Courtney Walsh was highly cognizant that he had to lead from the front, as veterans are expected to do. "With Curtly bowling so well and putting pressures on the batsmen, I had to get wickets, or the effort from both of us would have been lost. I only hope that the younger bowlers would have noticed what we did in this first Test and that they really try hard to emulate us. By slowing down my pace so much, more from experience than anything else, I expected some extra movement. Luckily, it worked." With 457 Test wickets to his name and still so much spring in his step after 118 Tests, Courtney Walsh knows himself best when it comes to using his considerable natural skills, along with his nearly 17 years education and experiences at international level. For him, the experiences are irreplaceable.

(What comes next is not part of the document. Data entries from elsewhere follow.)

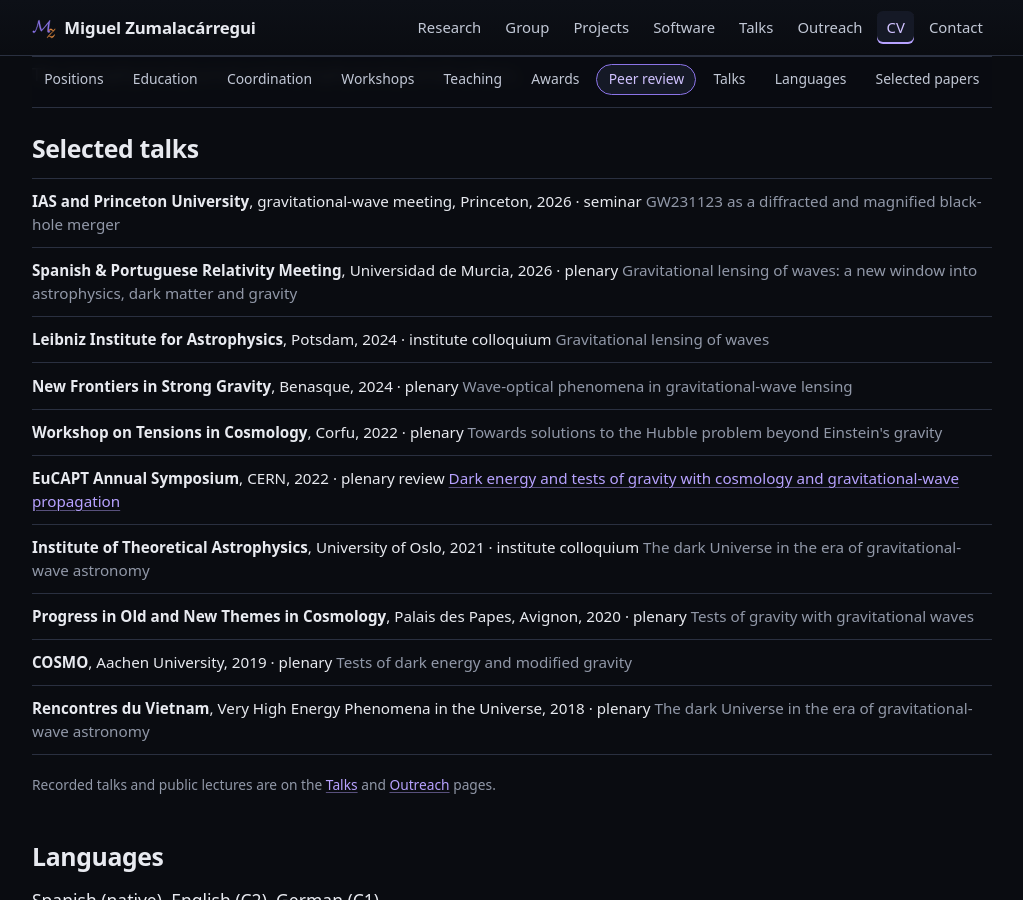
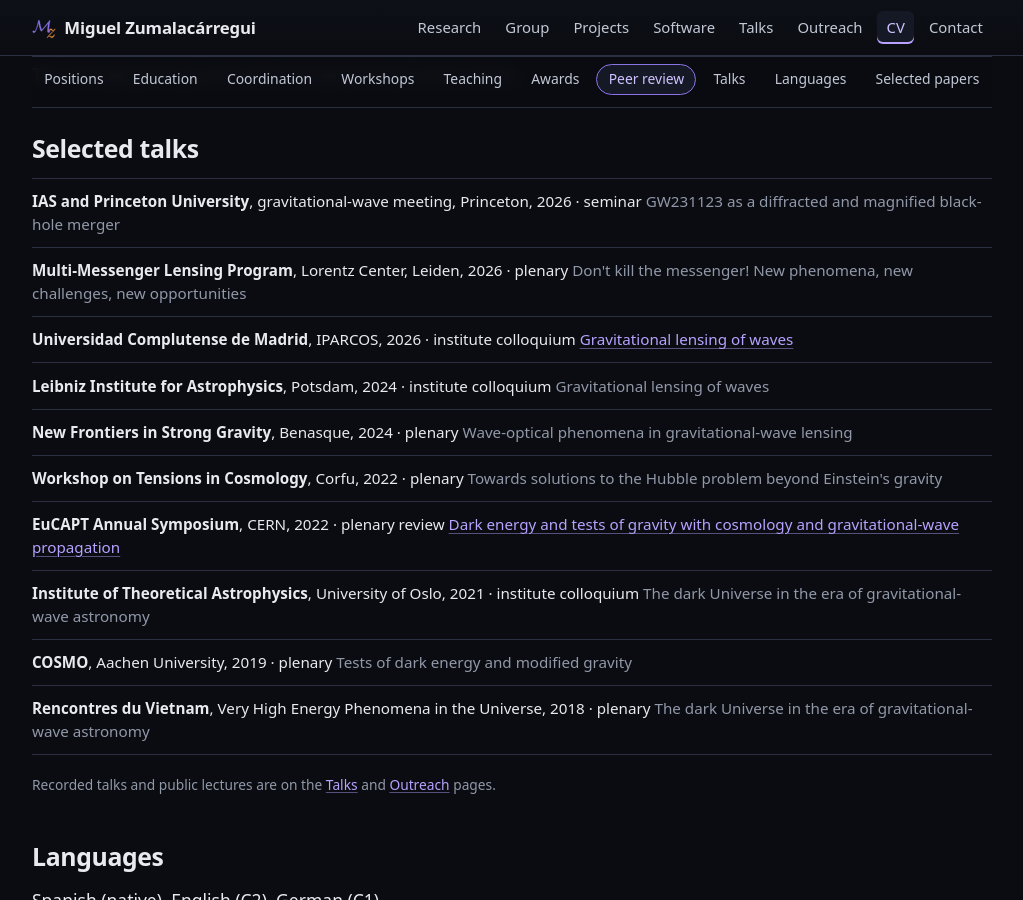
Before and after one commit to miguelzuma/miguelzuma.github.io, a Jekyll site: the page built from cv.html, in a window 1280 px wide and 900 px high, scrolled down 3382 px. Shown: the whole window, without its empty margins (128-1151 px from the left). Built offline with Jekyll 4.4.1, drawn with Linux system fonts in a browser that asks for light colours.

Commit message:
CV: the Lorentz Center plenary and the UCM colloquium join the selected talks
The Multi-Messenger Lensing Program talk replaces PONT 2020, and the recorded
IPARCOS colloquium at the Complutense replaces the Spanish & Portuguese
Relativity Meeting. PDF rebuilt.

Co-Authored-By: Claude Opus 5.5 <noreply@anthropic.com>
Claude-Session: https://claude.ai/code/session_01UmrXYUNfVgWH1kSXdBqDrJ

```diff
--- a/_data/cv.yml
+++ b/_data/cv.yml
@@ -246,10 +246,17 @@ talks:
     meta:
       - "GW231123 as a diffracted and magnified black-hole merger"
 
-  - lead: "Spanish & Portuguese Relativity Meeting"
-    lead_rest: ", Universidad de Murcia, 2026 · plenary"
+  - lead: "Multi-Messenger Lensing Program"
+    lead_rest: ", Lorentz Center, Leiden, 2026 · plenary"
     meta:
-      - "Gravitational lensing of waves: a new window into astrophysics, dark matter and gravity"
+      - "Don't kill the messenger! New phenomena, new challenges, new opportunities"
+
+  - lead: "Universidad Complutense de Madrid"
+    lead_rest: ", IPARCOS, 2026 · institute colloquium"
+    meta:
+      - links:
+          - text: "Gravitational lensing of waves"
+            url: "https://www.youtube.com/watch?v=VsK5Omc99DU"
 
   - lead: "Leibniz Institute for Astrophysics"
     lead_rest: ", Potsdam, 2024 · institute colloquium"
@@ -277,11 +284,6 @@ talks:
     lead_rest: ", University of Oslo, 2021 · institute colloquium"
     meta:
       - "The dark Universe in the era of gravitational-wave astronomy"
-
-  - lead: "Progress in Old and New Themes in Cosmology"
-    lead_rest: ", Palais des Papes, Avignon, 2020 · plenary"
-    meta:
-      - "Tests of gravity with gravitational waves"
 
   - lead: "COSMO"
     lead_rest: ", Aachen University, 2019 · plenary"
```
Also changed, not shown: 1 other file.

Thankfully, the first Test was won with the veterans showing tremendous example and cohesion. Sooner, rather than later, though, the youngsters will have to take up the reigns. Now that the West Indies have won the first Test, it would not be asking too much for these "young pups" to take up the mantle and carry on the tradition for the second Test, at Lords, no less!!